Each line of the material that includes the string "function" counts once; report the total and nothing further.
= Beginning of Section =
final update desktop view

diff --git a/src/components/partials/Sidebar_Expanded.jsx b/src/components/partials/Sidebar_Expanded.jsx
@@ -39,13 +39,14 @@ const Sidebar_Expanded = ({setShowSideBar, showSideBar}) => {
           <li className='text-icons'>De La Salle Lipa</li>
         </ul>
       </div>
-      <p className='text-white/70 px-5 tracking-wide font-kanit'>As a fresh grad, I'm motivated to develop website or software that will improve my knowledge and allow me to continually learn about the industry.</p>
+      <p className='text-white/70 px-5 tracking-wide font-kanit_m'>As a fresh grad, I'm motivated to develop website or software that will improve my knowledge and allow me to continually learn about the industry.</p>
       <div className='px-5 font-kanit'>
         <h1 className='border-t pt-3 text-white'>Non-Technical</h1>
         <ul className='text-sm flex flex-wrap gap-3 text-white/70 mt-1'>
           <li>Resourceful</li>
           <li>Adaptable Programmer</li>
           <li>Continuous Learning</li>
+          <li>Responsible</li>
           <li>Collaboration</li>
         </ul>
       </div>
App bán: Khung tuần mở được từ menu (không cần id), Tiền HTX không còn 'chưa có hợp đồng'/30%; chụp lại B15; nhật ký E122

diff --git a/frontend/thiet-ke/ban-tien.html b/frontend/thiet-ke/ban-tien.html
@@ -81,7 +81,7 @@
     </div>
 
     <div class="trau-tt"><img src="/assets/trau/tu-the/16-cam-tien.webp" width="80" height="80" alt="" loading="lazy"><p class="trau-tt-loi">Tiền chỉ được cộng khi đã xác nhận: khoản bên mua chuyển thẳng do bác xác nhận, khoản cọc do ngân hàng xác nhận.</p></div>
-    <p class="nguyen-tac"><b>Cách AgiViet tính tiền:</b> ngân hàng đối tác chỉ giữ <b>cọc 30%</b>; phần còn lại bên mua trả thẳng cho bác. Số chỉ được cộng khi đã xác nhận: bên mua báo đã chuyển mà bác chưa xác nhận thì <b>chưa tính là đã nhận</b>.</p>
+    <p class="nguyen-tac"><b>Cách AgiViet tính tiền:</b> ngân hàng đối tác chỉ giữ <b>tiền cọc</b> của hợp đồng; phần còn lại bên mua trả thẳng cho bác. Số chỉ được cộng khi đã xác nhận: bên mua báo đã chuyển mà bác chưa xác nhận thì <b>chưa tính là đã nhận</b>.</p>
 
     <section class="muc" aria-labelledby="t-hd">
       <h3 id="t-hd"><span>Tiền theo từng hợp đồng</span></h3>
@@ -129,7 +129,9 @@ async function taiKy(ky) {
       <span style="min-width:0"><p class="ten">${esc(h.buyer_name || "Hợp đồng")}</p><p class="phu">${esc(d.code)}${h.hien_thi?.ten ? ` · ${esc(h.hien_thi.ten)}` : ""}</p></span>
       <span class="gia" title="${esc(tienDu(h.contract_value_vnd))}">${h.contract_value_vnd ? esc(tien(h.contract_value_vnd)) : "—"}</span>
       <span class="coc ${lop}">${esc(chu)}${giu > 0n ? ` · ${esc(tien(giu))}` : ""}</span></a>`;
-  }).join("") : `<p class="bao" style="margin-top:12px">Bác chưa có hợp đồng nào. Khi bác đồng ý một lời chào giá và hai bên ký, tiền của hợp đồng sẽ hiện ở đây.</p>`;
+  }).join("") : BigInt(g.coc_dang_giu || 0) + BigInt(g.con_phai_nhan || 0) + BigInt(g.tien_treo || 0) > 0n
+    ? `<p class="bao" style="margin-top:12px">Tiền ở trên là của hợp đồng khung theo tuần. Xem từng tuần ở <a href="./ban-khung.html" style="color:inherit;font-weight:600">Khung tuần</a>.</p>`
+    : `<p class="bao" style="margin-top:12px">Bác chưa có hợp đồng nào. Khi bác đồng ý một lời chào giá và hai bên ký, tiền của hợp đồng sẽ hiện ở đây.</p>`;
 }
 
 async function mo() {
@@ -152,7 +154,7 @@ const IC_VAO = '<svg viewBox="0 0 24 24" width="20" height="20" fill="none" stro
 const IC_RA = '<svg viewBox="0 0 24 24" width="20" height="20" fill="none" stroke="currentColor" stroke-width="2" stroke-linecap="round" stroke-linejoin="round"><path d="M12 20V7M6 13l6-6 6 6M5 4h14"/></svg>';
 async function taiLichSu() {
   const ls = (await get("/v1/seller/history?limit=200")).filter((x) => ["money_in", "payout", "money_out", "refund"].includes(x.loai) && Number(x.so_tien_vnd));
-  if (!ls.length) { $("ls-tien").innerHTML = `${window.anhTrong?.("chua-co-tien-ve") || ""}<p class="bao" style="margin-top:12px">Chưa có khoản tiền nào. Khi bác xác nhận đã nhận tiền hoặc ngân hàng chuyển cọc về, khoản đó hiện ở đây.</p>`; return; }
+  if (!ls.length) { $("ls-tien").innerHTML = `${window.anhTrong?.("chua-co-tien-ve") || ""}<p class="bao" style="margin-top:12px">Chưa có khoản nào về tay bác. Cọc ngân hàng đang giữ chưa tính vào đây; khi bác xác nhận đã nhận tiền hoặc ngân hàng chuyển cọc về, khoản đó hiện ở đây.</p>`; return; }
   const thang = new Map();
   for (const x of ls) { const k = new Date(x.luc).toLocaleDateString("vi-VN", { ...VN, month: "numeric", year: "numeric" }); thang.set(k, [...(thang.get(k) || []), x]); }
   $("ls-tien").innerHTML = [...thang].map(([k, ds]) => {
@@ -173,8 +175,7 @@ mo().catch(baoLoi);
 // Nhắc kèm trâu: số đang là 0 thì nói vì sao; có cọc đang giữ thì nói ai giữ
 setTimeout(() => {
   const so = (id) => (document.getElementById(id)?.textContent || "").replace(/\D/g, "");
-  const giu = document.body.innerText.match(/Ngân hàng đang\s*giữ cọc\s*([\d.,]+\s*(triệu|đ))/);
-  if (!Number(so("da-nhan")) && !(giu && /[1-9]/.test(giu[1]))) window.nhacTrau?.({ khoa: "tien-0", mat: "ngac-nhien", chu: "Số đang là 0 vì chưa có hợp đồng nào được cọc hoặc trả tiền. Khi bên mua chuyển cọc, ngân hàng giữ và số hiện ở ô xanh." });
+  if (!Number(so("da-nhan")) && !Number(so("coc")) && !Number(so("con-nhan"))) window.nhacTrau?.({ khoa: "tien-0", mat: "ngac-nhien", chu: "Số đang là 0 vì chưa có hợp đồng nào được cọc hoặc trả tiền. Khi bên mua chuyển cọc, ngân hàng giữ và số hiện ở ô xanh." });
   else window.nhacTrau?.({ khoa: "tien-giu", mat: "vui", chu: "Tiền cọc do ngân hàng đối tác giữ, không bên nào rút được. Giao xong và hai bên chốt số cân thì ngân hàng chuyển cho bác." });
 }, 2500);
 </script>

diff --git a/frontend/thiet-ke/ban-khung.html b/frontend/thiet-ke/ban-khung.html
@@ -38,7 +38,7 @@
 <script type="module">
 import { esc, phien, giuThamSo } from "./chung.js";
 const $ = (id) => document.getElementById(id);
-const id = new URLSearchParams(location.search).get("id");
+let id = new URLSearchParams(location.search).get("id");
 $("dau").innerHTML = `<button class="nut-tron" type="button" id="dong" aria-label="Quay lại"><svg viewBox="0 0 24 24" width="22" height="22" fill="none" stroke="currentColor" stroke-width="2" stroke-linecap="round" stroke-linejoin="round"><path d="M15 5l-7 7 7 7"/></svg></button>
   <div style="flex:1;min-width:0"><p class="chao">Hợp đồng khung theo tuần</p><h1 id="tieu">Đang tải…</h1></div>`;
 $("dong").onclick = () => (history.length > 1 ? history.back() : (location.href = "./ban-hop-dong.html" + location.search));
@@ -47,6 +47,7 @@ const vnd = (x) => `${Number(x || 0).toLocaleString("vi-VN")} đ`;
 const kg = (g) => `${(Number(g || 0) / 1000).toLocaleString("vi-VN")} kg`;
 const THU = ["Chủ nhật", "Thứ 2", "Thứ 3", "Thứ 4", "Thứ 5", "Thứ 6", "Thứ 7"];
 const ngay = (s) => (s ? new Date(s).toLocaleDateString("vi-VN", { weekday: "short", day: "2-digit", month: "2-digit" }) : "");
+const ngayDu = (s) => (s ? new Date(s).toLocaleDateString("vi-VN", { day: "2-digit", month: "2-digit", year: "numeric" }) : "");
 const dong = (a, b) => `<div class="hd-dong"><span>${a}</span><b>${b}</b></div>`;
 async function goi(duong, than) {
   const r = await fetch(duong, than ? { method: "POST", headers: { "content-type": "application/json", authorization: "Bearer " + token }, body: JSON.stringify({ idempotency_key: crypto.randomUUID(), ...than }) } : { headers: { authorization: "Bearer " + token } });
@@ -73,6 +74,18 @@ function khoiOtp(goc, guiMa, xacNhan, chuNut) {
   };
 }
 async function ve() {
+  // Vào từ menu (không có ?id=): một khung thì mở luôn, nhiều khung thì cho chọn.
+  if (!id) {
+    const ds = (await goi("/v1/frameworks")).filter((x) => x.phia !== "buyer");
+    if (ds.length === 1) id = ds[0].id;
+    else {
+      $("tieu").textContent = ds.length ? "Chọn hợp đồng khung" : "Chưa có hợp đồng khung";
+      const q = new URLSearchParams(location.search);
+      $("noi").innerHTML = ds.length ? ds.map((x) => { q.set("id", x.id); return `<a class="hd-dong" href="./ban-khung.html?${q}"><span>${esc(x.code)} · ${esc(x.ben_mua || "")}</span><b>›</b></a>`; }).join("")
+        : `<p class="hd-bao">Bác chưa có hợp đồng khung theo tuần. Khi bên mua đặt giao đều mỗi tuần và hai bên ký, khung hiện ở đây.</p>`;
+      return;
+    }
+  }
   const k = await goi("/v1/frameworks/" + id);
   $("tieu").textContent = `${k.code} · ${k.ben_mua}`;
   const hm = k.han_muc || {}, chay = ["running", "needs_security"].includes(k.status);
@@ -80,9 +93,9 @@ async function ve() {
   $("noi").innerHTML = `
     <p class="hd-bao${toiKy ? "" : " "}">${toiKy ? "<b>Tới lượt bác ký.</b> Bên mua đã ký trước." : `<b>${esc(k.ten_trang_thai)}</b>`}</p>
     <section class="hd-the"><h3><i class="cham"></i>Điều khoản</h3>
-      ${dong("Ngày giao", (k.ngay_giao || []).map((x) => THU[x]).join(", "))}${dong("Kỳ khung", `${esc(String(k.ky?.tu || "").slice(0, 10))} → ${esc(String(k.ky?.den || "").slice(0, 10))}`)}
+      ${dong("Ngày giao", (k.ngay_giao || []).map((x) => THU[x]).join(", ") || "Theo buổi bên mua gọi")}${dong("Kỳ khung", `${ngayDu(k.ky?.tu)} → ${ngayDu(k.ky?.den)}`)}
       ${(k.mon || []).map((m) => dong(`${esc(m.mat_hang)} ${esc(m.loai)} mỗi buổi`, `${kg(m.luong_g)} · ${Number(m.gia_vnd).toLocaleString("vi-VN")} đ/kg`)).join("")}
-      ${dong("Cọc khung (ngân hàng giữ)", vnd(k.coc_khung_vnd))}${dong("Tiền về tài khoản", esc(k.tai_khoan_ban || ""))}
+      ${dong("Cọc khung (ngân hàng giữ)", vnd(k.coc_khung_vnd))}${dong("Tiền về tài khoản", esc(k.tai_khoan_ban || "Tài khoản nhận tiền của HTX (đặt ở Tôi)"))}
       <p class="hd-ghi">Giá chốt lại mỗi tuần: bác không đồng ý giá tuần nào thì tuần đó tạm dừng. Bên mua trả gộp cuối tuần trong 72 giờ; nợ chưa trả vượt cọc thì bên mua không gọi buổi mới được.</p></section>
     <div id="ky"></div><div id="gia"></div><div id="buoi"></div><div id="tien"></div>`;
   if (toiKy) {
= End of Section =
**Result:**
7